• Required action:
Type out all the records again exactly.

• Input:
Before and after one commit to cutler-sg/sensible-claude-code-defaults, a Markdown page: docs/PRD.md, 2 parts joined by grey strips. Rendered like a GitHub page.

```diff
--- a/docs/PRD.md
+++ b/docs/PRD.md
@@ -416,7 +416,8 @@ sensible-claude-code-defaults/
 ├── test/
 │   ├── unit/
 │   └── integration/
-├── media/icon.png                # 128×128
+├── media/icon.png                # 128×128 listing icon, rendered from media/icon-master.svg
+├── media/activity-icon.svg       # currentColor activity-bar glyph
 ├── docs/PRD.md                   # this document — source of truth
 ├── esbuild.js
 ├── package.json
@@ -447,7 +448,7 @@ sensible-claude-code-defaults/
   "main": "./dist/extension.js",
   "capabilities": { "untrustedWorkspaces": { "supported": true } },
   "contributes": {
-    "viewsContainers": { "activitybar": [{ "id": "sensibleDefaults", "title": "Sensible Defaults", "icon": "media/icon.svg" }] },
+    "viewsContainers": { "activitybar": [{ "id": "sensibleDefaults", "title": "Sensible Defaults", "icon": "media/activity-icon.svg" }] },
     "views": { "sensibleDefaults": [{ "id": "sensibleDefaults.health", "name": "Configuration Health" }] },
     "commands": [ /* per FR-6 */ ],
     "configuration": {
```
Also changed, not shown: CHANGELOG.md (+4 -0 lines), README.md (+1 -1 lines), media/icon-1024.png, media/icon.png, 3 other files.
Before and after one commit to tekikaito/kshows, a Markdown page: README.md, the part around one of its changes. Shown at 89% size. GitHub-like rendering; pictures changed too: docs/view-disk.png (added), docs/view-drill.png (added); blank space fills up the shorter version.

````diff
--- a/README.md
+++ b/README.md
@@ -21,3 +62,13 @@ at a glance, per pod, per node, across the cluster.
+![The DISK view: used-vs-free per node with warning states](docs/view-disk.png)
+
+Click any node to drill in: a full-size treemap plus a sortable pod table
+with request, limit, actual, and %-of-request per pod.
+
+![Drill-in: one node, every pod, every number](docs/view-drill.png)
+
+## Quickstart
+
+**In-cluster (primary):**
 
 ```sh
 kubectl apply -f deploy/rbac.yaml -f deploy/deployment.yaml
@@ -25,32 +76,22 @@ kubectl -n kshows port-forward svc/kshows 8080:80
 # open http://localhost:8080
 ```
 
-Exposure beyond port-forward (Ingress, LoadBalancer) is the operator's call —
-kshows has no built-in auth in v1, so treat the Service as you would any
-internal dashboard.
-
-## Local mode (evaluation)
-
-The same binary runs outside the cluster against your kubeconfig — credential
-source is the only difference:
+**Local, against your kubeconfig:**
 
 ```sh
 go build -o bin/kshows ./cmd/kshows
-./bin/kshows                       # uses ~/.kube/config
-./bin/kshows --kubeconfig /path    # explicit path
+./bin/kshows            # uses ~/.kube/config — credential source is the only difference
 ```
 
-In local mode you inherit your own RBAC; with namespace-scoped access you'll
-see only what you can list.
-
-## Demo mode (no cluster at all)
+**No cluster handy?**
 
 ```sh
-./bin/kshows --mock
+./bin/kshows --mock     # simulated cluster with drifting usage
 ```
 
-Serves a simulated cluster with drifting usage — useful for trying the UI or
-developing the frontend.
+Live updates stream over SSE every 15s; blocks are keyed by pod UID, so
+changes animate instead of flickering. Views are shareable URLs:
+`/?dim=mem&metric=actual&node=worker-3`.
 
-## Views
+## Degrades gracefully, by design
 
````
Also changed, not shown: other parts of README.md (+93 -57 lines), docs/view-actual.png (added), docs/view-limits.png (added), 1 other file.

• Answer for this exercise:
Before and after one commit to cutler-sg/sensible-claude-code-defaults, a Markdown page: docs/PRD.md, 2 parts joined by grey strips. Rendered like a GitHub page.

```diff
--- a/docs/PRD.md
+++ b/docs/PRD.md
@@ -416,7 +416,8 @@ sensible-claude-code-defaults/
 ├── test/
 │   ├── unit/
 │   └── integration/
-├── media/icon.png                # 128×128
+├── media/icon.png                # 128×128 listing icon, rendered from media/icon-master.svg
+├── media/activity-icon.svg       # currentColor activity-bar glyph
 ├── docs/PRD.md                   # this document — source of truth
 ├── esbuild.js
 ├── package.json
@@ -447,7 +448,7 @@ sensible-claude-code-defaults/
   "main": "./dist/extension.js",
   "capabilities": { "untrustedWorkspaces": { "supported": true } },
   "contributes": {
-    "viewsContainers": { "activitybar": [{ "id": "sensibleDefaults", "title": "Sensible Defaults", "icon": "media/icon.svg" }] },
+    "viewsContainers": { "activitybar": [{ "id": "sensibleDefaults", "title": "Sensible Defaults", "icon": "media/activity-icon.svg" }] },
     "views": { "sensibleDefaults": [{ "id": "sensibleDefaults.health", "name": "Configuration Health" }] },
     "commands": [ /* per FR-6 */ ],
     "configuration": {
```
Also changed, not shown: CHANGELOG.md (+4 -0 lines), README.md (+1 -1 lines), media/icon-1024.png, media/icon.png, 3 other files.
Before and after one commit to tekikaito/kshows, a Markdown page: README.md, the part around one of its changes. Shown at 89% size. GitHub-like rendering; pictures changed too: docs/view-disk.png (added), docs/view-drill.png (added); blank space fills up the shorter version.

````diff
--- a/README.md
+++ b/README.md
@@ -21,3 +62,13 @@ at a glance, per pod, per node, across the cluster.
+![The DISK view: used-vs-free per node with warning states](docs/view-disk.png)
+
+Click any node to drill in: a full-size treemap plus a sortable pod table
+with request, limit, actual, and %-of-request per pod.
+
+![Drill-in: one node, every pod, every number](docs/view-drill.png)
+
+## Quickstart
+
+**In-cluster (primary):**
 
 ```sh
 kubectl apply -f deploy/rbac.yaml -f deploy/deployment.yaml
@@ -25,32 +76,22 @@ kubectl -n kshows port-forward svc/kshows 8080:80
 # open http://localhost:8080
 ```
 
-Exposure beyond port-forward (Ingress, LoadBalancer) is the operator's call —
-kshows has no built-in auth in v1, so treat the Service as you would any
-internal dashboard.
-
-## Local mode (evaluation)
-
-The same binary runs outside the cluster against your kubeconfig — credential
-source is the only difference:
+**Local, against your kubeconfig:**
 
 ```sh
 go build -o bin/kshows ./cmd/kshows
-./bin/kshows                       # uses ~/.kube/config
-./bin/kshows --kubeconfig /path    # explicit path
+./bin/kshows            # uses ~/.kube/config — credential source is the only difference
 ```
 
-In local mode you inherit your own RBAC; with namespace-scoped access you'll
-see only what you can list.
-
-## Demo mode (no cluster at all)
+**No cluster handy?**
 
 ```sh
-./bin/kshows --mock
+./bin/kshows --mock     # simulated cluster with drifting usage
 ```
 
-Serves a simulated cluster with drifting usage — useful for trying the UI or
-developing the frontend.
+Live updates stream over SSE every 15s; blocks are keyed by pod UID, so
+changes animate instead of flickering. Views are shareable URLs:
+`/?dim=mem&metric=actual&node=worker-3`.
 
-## Views
+## Degrades gracefully, by design
 
````
Also changed, not shown: other parts of README.md (+93 -57 lines), docs/view-actual.png (added), docs/view-limits.png (added), 1 other file.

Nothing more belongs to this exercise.